The design process is simply an extension of the organizing process that began as you developed the concept for your subject.
To the extent that you can define your project's purpose and can prioritize the different parts of your message, you can create effective, good-looking print communications.
If, however, you're unclear about the purpose and undecided about the sequence and relative importance of the information you want to communicate, you're in dangerous waters. You're forced to operate subjectively rather than objectively.
Let's say you're designing a layout for a newsletter article that includes a series of photographs. Without you've thought through the role of the photographs in the article, you will not know how to position them. You'll be forced to be strictly subjective. "I think this photograph looks good here," etc. But if you know how they relate to the story and each other, you can easily decide on the proper order and size for them.

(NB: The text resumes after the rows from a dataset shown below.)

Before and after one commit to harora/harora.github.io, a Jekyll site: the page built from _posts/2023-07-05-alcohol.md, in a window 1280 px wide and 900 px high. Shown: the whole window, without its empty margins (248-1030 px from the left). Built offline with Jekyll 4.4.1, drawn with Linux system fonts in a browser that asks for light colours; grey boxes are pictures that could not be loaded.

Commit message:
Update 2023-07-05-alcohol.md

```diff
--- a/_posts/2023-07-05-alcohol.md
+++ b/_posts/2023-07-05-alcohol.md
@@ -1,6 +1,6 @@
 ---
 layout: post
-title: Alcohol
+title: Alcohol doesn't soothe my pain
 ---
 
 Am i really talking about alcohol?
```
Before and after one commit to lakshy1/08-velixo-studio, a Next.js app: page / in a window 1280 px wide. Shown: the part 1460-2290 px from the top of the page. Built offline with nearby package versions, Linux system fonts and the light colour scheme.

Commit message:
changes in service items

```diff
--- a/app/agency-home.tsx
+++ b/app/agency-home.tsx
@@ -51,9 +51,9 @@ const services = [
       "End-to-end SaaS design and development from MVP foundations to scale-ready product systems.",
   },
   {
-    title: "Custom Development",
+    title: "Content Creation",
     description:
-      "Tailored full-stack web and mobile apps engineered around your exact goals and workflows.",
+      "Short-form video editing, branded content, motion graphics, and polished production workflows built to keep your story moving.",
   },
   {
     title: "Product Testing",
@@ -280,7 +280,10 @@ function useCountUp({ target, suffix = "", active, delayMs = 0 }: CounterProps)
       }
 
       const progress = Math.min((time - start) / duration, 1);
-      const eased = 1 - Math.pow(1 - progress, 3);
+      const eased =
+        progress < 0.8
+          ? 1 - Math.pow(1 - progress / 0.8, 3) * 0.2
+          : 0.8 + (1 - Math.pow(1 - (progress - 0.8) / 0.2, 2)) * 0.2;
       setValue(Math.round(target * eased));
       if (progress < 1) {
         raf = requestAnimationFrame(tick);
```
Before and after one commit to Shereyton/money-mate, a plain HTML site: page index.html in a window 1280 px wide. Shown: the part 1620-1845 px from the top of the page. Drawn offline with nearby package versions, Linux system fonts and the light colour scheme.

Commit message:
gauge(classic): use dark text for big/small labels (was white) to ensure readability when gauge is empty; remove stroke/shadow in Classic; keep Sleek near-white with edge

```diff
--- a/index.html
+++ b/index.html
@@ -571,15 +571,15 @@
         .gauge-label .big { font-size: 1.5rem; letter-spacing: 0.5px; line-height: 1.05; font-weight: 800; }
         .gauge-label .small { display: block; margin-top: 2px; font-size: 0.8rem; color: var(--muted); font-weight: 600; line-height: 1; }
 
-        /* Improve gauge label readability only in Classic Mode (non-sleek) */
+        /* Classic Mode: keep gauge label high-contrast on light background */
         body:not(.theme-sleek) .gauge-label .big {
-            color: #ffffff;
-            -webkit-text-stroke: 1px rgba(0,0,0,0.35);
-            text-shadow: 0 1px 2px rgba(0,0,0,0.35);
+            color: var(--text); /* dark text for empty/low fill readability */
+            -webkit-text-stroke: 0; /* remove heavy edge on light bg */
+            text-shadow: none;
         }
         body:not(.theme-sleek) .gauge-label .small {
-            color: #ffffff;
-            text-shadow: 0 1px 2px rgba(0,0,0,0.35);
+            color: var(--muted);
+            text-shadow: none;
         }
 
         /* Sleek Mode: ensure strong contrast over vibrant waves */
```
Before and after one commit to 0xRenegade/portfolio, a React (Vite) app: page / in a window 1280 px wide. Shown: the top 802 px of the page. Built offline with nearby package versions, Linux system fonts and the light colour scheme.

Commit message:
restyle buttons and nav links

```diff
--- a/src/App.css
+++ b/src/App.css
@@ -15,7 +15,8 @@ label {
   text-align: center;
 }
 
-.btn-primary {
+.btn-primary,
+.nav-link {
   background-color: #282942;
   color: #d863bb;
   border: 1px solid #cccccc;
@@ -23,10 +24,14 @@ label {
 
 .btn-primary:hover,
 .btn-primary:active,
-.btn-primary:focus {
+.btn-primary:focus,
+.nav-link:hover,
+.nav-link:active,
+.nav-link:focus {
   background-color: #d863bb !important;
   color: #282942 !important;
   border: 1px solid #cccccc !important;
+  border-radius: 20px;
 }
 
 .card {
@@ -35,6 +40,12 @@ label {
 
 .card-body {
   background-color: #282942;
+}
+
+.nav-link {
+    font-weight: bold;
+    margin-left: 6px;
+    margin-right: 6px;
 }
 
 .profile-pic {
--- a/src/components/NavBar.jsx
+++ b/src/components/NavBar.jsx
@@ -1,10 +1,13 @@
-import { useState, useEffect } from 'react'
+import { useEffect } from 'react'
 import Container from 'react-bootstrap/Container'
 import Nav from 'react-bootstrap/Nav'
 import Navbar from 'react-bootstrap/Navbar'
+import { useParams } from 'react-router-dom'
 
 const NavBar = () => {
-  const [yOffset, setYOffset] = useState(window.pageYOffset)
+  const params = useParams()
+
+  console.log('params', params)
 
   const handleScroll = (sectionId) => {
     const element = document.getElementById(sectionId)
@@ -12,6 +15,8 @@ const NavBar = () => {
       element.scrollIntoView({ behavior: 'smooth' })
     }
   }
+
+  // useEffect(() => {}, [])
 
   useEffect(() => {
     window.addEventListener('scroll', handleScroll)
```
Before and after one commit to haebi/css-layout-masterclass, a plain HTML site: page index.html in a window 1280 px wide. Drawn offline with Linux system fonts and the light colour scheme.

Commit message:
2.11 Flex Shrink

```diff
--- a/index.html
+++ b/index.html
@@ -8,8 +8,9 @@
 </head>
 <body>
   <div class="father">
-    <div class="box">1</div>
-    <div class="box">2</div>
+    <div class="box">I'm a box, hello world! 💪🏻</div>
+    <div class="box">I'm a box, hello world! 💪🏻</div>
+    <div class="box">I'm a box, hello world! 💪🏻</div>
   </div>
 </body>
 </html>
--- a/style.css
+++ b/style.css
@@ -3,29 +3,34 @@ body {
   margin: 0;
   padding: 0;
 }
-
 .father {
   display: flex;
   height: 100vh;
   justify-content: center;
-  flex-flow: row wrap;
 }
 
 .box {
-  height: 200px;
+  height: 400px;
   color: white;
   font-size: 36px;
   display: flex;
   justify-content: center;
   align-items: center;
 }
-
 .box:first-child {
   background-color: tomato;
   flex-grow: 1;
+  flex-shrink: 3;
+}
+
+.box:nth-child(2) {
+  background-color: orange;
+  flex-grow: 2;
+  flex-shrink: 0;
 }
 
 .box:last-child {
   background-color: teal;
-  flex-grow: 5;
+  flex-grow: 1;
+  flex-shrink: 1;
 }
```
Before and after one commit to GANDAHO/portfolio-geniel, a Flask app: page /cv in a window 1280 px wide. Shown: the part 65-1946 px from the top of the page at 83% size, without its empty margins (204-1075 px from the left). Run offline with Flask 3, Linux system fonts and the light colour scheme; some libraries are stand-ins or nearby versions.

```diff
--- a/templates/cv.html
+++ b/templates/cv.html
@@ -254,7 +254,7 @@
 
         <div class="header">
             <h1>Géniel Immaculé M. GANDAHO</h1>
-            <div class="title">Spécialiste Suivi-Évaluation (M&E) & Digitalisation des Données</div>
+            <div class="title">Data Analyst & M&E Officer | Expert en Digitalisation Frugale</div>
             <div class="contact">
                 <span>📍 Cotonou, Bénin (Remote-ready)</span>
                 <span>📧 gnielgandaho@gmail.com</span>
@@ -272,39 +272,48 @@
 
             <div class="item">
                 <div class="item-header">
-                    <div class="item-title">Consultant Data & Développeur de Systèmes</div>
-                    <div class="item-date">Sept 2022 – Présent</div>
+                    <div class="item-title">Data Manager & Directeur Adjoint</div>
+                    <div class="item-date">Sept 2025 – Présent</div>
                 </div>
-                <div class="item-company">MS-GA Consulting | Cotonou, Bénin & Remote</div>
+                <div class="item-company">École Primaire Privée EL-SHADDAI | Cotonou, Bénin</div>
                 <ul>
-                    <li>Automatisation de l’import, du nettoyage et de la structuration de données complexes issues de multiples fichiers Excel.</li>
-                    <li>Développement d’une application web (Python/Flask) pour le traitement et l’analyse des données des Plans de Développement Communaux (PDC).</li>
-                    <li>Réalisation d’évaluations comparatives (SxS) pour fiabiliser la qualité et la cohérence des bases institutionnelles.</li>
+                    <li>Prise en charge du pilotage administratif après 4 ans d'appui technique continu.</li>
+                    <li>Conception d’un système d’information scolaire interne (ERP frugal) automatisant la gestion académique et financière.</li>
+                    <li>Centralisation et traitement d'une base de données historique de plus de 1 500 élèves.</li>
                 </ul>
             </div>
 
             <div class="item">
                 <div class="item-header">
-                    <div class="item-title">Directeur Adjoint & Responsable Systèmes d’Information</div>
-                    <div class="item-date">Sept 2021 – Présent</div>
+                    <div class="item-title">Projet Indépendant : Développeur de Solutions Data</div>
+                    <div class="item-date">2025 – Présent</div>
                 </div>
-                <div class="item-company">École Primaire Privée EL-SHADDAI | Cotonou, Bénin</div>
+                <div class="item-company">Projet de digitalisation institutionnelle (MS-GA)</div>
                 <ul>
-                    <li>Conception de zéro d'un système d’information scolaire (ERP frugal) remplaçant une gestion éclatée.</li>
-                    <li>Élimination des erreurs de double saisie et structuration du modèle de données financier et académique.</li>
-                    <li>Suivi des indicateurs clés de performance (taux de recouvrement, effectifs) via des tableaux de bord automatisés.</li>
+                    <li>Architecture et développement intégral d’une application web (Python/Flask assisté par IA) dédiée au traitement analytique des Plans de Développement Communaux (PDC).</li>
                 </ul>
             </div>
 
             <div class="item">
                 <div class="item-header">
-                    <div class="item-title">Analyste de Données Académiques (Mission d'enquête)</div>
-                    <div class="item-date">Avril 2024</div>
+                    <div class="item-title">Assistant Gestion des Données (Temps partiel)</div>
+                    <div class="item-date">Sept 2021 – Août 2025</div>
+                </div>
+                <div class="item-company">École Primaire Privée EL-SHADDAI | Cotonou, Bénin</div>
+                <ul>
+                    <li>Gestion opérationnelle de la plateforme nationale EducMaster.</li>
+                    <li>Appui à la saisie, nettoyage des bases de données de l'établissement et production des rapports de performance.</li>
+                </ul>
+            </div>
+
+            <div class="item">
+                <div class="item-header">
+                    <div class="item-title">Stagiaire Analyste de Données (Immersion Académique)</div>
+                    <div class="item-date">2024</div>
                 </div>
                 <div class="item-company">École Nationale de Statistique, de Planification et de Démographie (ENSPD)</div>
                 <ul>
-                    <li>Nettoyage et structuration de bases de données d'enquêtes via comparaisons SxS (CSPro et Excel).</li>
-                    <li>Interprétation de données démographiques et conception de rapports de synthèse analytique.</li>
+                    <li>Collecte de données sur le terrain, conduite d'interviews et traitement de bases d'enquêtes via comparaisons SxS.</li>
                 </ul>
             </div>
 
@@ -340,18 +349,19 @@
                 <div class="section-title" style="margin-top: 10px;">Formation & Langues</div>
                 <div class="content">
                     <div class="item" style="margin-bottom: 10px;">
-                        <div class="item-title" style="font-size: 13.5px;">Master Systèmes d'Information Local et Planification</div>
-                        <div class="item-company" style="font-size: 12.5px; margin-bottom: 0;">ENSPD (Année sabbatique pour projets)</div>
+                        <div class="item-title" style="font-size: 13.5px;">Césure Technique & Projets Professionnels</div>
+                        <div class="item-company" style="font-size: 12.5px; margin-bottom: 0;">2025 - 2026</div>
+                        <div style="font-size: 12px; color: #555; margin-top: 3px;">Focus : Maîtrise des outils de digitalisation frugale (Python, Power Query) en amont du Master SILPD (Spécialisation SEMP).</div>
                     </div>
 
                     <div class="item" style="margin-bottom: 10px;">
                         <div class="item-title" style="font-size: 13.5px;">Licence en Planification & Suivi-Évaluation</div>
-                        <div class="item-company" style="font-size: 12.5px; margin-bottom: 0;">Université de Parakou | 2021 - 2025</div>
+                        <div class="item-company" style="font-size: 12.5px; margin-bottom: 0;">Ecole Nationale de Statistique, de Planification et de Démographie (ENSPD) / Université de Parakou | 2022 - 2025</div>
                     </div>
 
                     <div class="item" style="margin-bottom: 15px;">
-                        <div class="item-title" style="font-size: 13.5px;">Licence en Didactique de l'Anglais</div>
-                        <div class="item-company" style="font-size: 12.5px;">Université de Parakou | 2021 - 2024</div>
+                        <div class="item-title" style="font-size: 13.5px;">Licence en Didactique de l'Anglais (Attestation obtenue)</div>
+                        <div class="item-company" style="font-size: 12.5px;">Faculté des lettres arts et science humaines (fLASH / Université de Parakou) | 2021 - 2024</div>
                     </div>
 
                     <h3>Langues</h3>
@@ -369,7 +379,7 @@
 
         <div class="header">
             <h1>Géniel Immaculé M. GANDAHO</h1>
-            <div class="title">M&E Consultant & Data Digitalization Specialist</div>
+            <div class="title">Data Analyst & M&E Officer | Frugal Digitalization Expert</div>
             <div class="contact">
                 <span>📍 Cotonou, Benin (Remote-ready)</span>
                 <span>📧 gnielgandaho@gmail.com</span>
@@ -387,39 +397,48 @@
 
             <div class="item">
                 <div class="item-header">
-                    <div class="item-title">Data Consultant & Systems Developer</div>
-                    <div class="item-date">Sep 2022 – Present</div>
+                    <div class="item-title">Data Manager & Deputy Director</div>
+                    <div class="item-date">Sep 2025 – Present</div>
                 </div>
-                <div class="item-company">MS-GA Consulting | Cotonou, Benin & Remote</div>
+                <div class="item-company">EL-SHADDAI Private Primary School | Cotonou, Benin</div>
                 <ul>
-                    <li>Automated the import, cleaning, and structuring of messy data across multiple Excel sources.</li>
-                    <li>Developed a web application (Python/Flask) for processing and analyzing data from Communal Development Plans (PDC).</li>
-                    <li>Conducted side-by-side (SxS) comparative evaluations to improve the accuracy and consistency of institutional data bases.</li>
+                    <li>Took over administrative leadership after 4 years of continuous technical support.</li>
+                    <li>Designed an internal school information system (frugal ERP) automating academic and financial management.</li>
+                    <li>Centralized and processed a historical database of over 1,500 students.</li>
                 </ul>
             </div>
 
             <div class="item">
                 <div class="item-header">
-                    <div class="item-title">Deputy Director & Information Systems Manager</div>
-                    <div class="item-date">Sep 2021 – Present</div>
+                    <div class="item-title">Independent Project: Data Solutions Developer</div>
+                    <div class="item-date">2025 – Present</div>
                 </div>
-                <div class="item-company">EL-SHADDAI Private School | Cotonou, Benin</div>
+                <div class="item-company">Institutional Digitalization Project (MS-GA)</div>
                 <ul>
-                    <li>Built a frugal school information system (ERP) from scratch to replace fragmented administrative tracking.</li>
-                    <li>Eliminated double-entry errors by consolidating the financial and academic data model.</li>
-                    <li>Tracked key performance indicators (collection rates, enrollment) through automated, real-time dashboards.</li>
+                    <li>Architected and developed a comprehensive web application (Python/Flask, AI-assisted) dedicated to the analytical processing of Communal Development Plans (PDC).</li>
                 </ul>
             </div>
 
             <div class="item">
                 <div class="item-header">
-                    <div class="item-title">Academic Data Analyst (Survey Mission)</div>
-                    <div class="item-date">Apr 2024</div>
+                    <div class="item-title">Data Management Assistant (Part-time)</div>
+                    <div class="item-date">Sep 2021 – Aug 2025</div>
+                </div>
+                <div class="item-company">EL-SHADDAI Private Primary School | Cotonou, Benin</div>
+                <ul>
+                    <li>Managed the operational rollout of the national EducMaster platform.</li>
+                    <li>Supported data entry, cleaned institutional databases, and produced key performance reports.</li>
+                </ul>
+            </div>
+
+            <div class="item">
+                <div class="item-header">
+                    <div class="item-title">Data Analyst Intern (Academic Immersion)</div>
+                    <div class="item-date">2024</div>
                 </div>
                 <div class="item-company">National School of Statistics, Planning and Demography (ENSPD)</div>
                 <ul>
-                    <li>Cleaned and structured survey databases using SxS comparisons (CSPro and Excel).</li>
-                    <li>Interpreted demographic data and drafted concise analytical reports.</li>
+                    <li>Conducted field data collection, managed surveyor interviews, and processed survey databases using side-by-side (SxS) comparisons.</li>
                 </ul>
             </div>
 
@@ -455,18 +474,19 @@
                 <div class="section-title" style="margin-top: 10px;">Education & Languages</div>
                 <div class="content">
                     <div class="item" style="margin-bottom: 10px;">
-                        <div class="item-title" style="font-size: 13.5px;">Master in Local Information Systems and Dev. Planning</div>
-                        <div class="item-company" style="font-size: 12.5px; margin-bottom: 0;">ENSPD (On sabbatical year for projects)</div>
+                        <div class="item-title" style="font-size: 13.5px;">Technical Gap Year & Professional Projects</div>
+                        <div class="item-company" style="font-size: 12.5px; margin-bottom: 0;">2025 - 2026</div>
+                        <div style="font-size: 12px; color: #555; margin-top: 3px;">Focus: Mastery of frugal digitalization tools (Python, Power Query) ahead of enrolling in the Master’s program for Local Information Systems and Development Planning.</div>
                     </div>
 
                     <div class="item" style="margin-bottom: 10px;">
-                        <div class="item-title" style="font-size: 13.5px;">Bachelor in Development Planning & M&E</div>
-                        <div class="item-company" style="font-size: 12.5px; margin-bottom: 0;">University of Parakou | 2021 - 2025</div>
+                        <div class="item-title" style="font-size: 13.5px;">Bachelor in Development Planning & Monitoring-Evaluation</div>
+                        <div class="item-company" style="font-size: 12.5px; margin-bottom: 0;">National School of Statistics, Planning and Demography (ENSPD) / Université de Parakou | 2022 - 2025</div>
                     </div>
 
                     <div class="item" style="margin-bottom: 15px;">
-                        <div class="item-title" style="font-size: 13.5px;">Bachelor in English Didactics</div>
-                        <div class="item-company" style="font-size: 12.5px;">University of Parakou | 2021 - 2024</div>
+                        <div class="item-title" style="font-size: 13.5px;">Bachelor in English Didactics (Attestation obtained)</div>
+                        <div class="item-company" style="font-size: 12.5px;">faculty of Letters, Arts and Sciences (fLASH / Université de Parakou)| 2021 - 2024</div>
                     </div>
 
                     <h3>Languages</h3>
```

In a sense, desktop publishing and the tools of graphic design are an extension of your communication skills. They make it easier for you to give visual organization and emphasis to your message.
However, they can not compensate for a lack of initial planning or organization, which is why the success of your project hinges on this initial stage.
Before starting a project, ask yourself these question:
* Who is the intended audience?
* What is the basic message you're trying to communicate?
* In what format will readers encounter your message?
* What similar messages have your readers encountered from other sources or competitors?
* How does this publication relate to your other publications?
The more you define your project's purpose and environment, the stronger your design will be.